───── RECORDED INFORMATION ─────

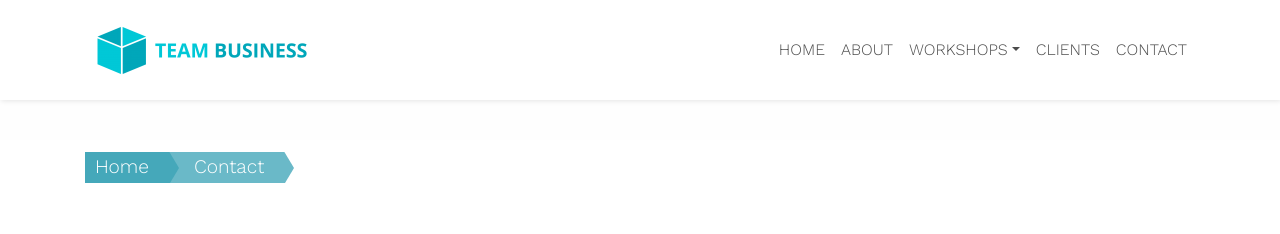
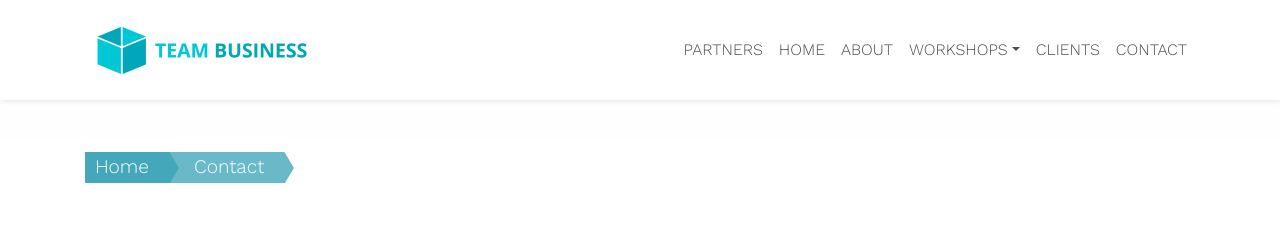
Before and after one commit to zac-heisey/team-business, a Jekyll site: the page built from _pages/contact.md, in a window 1280 px wide. Shown: the top 234 px of the page. Built offline with Jekyll 4.4.1, drawn with Linux system fonts in a browser that asks for light colours.

Commit message:
Update from Forestry.io Lara Azzam updated _data/menu.yml

```diff
--- a/_data/menu.yml
+++ b/_data/menu.yml
@@ -1,5 +1,8 @@
 ---
 items:
+- title: Partners
+  url: ''
+  sub-items: []
 - title: Home
   url: "/"
   sub-items: []
```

─────

**WHAT IS BEING ASKED**: Every record should come back exactly as it is, though none of the pictures should.

**RESULT FOR THIS EXERCISE**:
Before and after one commit to zac-heisey/team-business, a Jekyll site: the page built from _pages/contact.md, in a window 1280 px wide. Shown: the top 234 px of the page. Built offline with Jekyll 4.4.1, drawn with Linux system fonts in a browser that asks for light colours.

Commit message:
Update from Forestry.io Lara Azzam updated _data/menu.yml

```diff
--- a/_data/menu.yml
+++ b/_data/menu.yml
@@ -1,5 +1,8 @@
 ---
 items:
+- title: Partners
+  url: ''
+  sub-items: []
 - title: Home
   url: "/"
   sub-items: []
```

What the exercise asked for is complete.